The present decade of a “post-American world” (how some scholars call a system of international relations marked by the relative decline of US global influence) has been seeing its share of highly publicized conflicts – Iraq, Afghanistan, Georgia, Egypt, Libya, Thailand, Syria and Ukraine, along the continuous Israeli-Palestinian struggle. The aforementioned one’s have had a limited, thought dominant presence in the public eye, unlike more permanent situations in the “failed” North African states. In relation to them, one of the terms whose resurgence I’ve noticed in Western media’s op-eds and analysis is “useful idiots“. This term is used to refer to western public intellectuals and human rights advocates, critical of their own societies’ cultural intolerance, human rights standards and foreign policies.
I’ve come across an interesting article by Fareed Zakaria, a reiteration of an argument he has made some years ago in his “Global Public Square”. Zakaria, whose personal political beliefs are notoriously difficult to pin down, is a master of argumentation. By all standards, he is a first-class thinker, but the unflattering company of his fellow talk-show hosts boosts his credibility. It is not difficult to see how a scholar of international political economy, who heavily relies on empirical evidence and backs his claims in a responsible and dispassionate way, shines when placed against Bill O’Riley, John Hannity, Rachel Maddow and Chris Matthews.

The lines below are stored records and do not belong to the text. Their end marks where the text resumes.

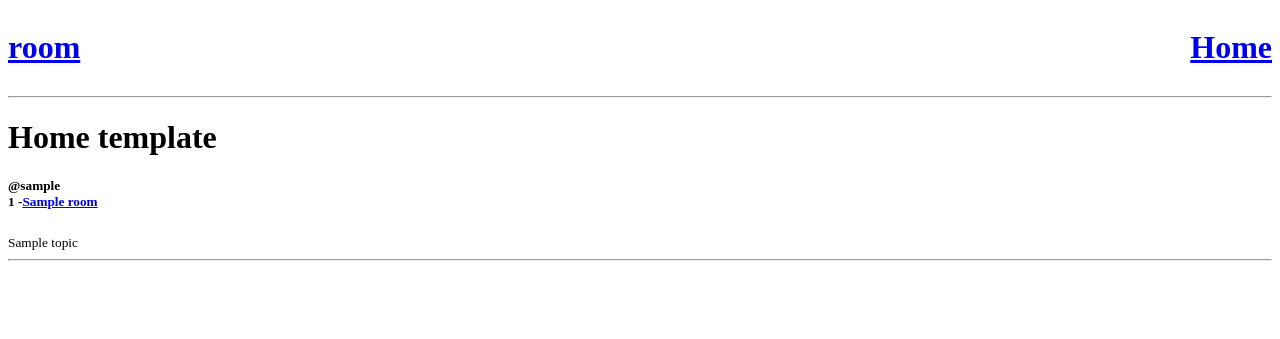
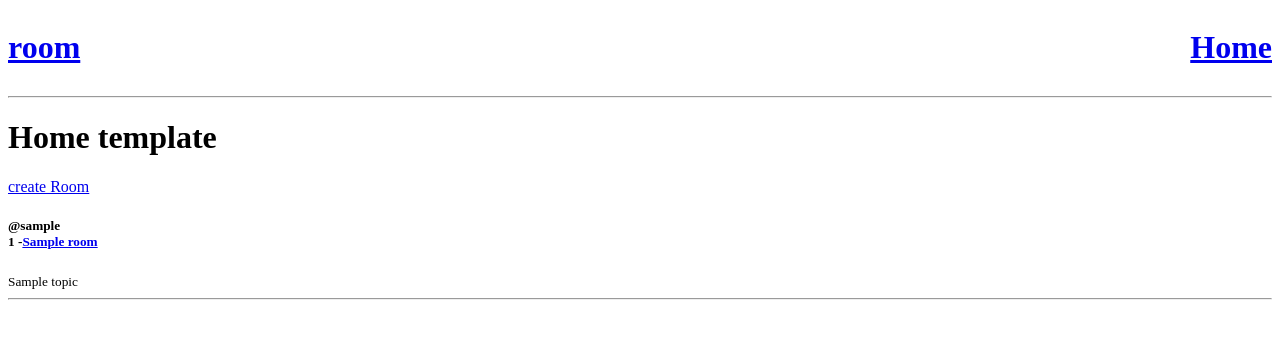
Before and after one commit to ArashGorji/studybud, a Django app: template base/templates/base/home.html in a window 1280 px wide. Shown: the top 339 px of the page. Run offline with Django 5.2, Linux system fonts and the light colour scheme; the template is opened without the code that fills it: most values are stand-ins (such as "Sample title", 1, 10 or a date in 2020).

Commit message:
link of create-room is added.

```diff
--- a/base/templates/base/home.html
+++ b/base/templates/base/home.html
@@ -2,6 +2,7 @@
 {% block content %}
 <h1>Home template</h1>
 <div>
+    <a href="{% url "create-room" %}">create Room</a>
     <div>
         {% for room in rooms %}
         <div>
```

This is an article I published in the January/February 2014 issue of The Humanist, a magazine run by the American Humanist Association. I’m not terribly up to date with this organization’s most recently taken stances on issues of secularism in the USA, but I suspect the views I’ve put forward do not completely align with their thinking. Anyhow, I appreciate their readiness to publish a critical viewpoint. Check it out: